Social : The GOTS label guarantees decent working conditions and wages for farmers and employees by promoting fair trade;

The rules to respect

The environmental rules

Only textile products containing at least 70% certified organic fibres can be certified with the GOTS label. They must be assessed and comply with a number of rules on toxicity and biodegradability.

The social rules

Textile processors and manufacturers must respect the social criteria set out in the standards of the International Labour Organisation (ILO). This includes decent pay, correct working hours and a strict ban on child labour.

The rules of toxicity and biodegradability

All chemical materials must meet a number of environmental and toxicological criteria. Inputs such as aromatic or halogenated solvents, chlorophenol, detergents, formaldehyde, fungicides or biocides, functional nanoparticles, genetically modified organisms (GMOs) and their enzymes are categorically banned. Heavy metals and azo dyes that release carcinogenic amino compounds are banned. Printing methods using aromatic solvents and plastisol printing methods using phthalates and PVC are banned. Bleaching agents must be oxygen-based and not chlorine-based. PVC, nickel and chromium are banned. Since 2014, all polyesters must be recyclable. With regard to biodegradability, all players in the supply chain must follow an environmental policy including objectives and procedures aimed at minimising waste and discharges. The materials used for packaging must never contain PVC. All paper and cardboard used in packaging or labels must be recyclable or FSC or PEFC certified.

Natural and organic fibre

What is a natural fibre ?

A natural fibre is made from materials derived from nature: cotton, linen, hemp, wool, etc. A natural fibre is not necessarily an organic fibre, as it may undergo chemical treatments during the manufacturing process.

What is an organic fibre ?

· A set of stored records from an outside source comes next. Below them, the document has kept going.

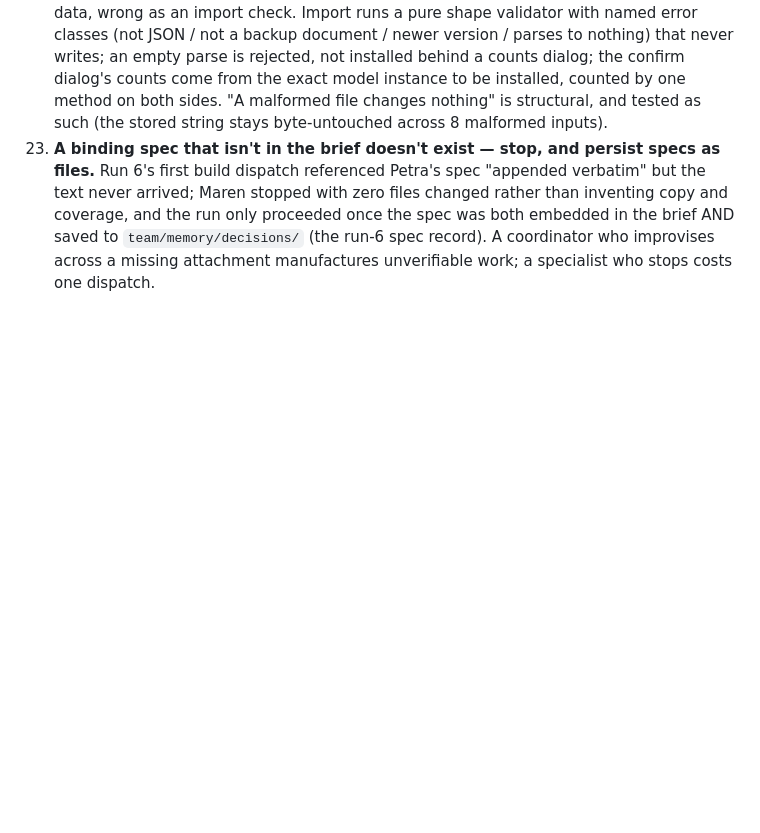
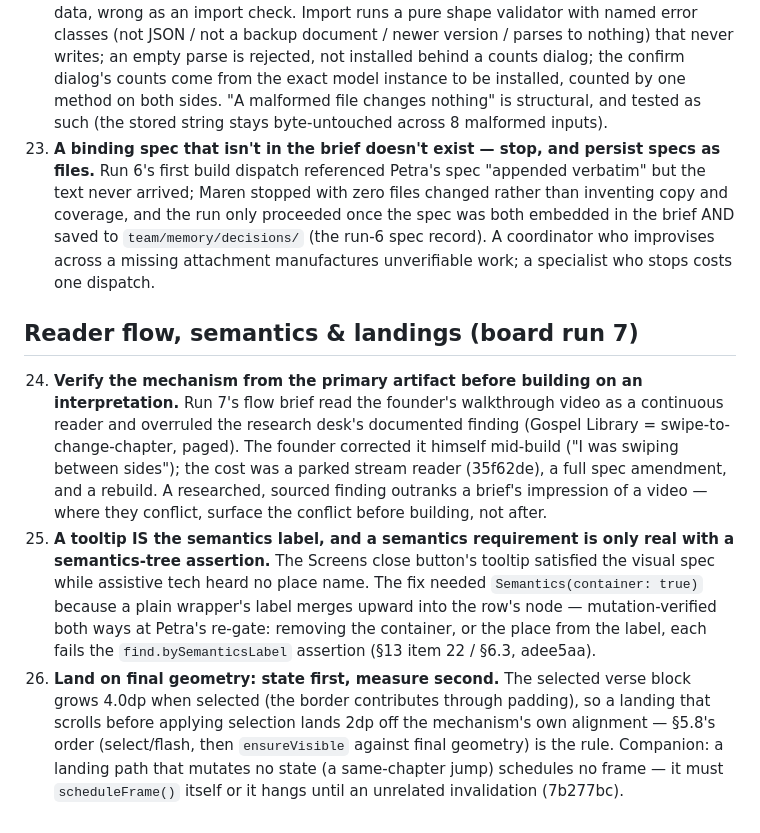
Before and after one commit to TScadden/woven-word, a Markdown page: team/memory/LESSONS.md, the part around the change. Drawn GitHub-style; blank space fills up the shorter version.

Commit message:
Studio memory (Woven Word Studio): lessons 24–26 from board run 7 — verify the mechanism from the primary artifact, a tooltip is the semantics label, land on final geometry

```diff
--- a/team/memory/LESSONS.md
+++ b/team/memory/LESSONS.md
@@ -209,3 +209,33 @@ rounds Rusty ran before the studio was founded).
     `team/memory/decisions/` (the run-6 spec record). A coordinator
     who improvises across a missing attachment manufactures
     unverifiable work; a specialist who stops costs one dispatch.
+
+## Reader flow, semantics & landings (board run 7)
+24. **Verify the mechanism from the primary artifact before
+    building on an interpretation.** Run 7's flow brief read the
+    founder's walkthrough video as a continuous reader and overruled
+    the research desk's documented finding (Gospel Library =
+    swipe-to-change-chapter, paged). The founder corrected it
+    himself mid-build ("I was swiping between sides"); the cost was
+    a parked stream reader (35f62de), a full spec amendment, and a
+    rebuild. A researched, sourced finding outranks a brief's
+    impression of a video — where they conflict, surface the
+    conflict before building, not after.
+25. **A tooltip IS the semantics label, and a semantics
+    requirement is only real with a semantics-tree assertion.**
+    The Screens close button's tooltip satisfied the visual spec
+    while assistive tech heard no place name. The fix needed
+    `Semantics(container: true)` because a plain wrapper's label
+    merges upward into the row's node — mutation-verified both
+    ways at Petra's re-gate: removing the container, or the place
+    from the label, each fails the `find.bySemanticsLabel`
+    assertion (§13 item 22 / §6.3, adee5aa).
+26. **Land on final geometry: state first, measure second.**
+    The selected verse block grows 4.0dp when selected (the border
+    contributes through padding), so a landing that scrolls before
+    applying selection lands 2dp off the mechanism's own
+    alignment — §5.8's order (select/flash, then `ensureVisible`
+    against final geometry) is the rule. Companion: a landing path
+    that mutates no state (a same-chapter jump) schedules no
+    frame — it must `scheduleFrame()` itself or it hangs until an
+    unrelated invalidation (7b277bc).
```
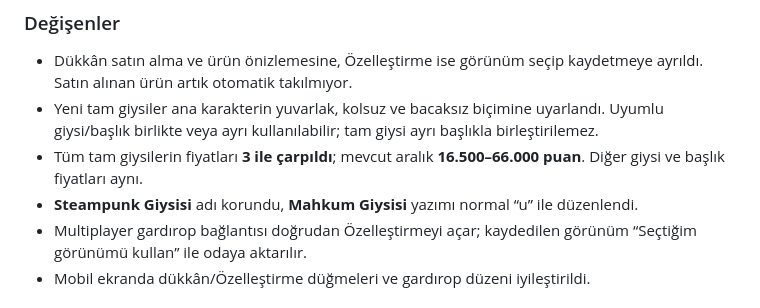
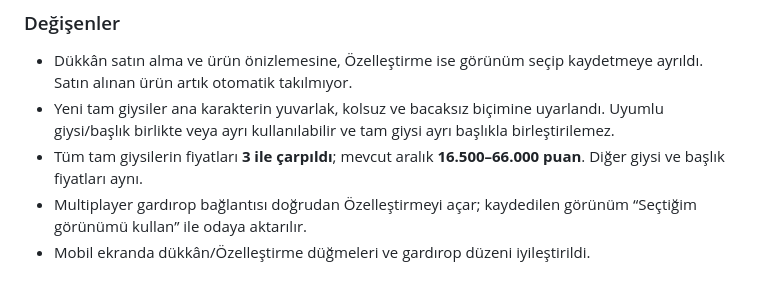
Before and after one commit to ventox0/Maze-Chase-Example, a Markdown page: CHANGELOG.md, the part around the change. GitHub-like rendering.

```diff
--- a/CHANGELOG.md
+++ b/CHANGELOG.md
@@ -13,9 +13,8 @@
 ### Değişenler
 
 - Dükkân satın alma ve ürün önizlemesine, Özelleştirme ise görünüm seçip kaydetmeye ayrıldı. Satın alınan ürün artık otomatik takılmıyor.
-- Yeni tam giysiler ana karakterin yuvarlak, kolsuz ve bacaksız biçimine uyarlandı. Uyumlu giysi/başlık birlikte veya ayrı kullanılabilir; tam giysi ayrı başlıkla birleştirilemez.
+- Yeni tam giysiler ana karakterin yuvarlak, kolsuz ve bacaksız biçimine uyarlandı. Uyumlu giysi/başlık birlikte veya ayrı kullanılabilir ve tam giysi ayrı başlıkla birleştirilemez.
 - Tüm tam giysilerin fiyatları **3 ile çarpıldı**; mevcut aralık **16.500–66.000 puan**. Diğer giysi ve başlık fiyatları aynı.
-- **Steampunk Giysisi** adı korundu, **Mahkum Giysisi** yazımı normal “u” ile düzenlendi.
 - Multiplayer gardırop bağlantısı doğrudan Özelleştirmeyi açar; kaydedilen görünüm “Seçtiğim görünümü kullan” ile odaya aktarılır.
 - Mobil ekranda dükkân/Özelleştirme düğmeleri ve gardırop düzeni iyileştirildi.
 
```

Organic fibre is always made from natural fibre. It is grown without insecticides, pesticides or GMOs. Compost or manure are used as organic fertilisers instead.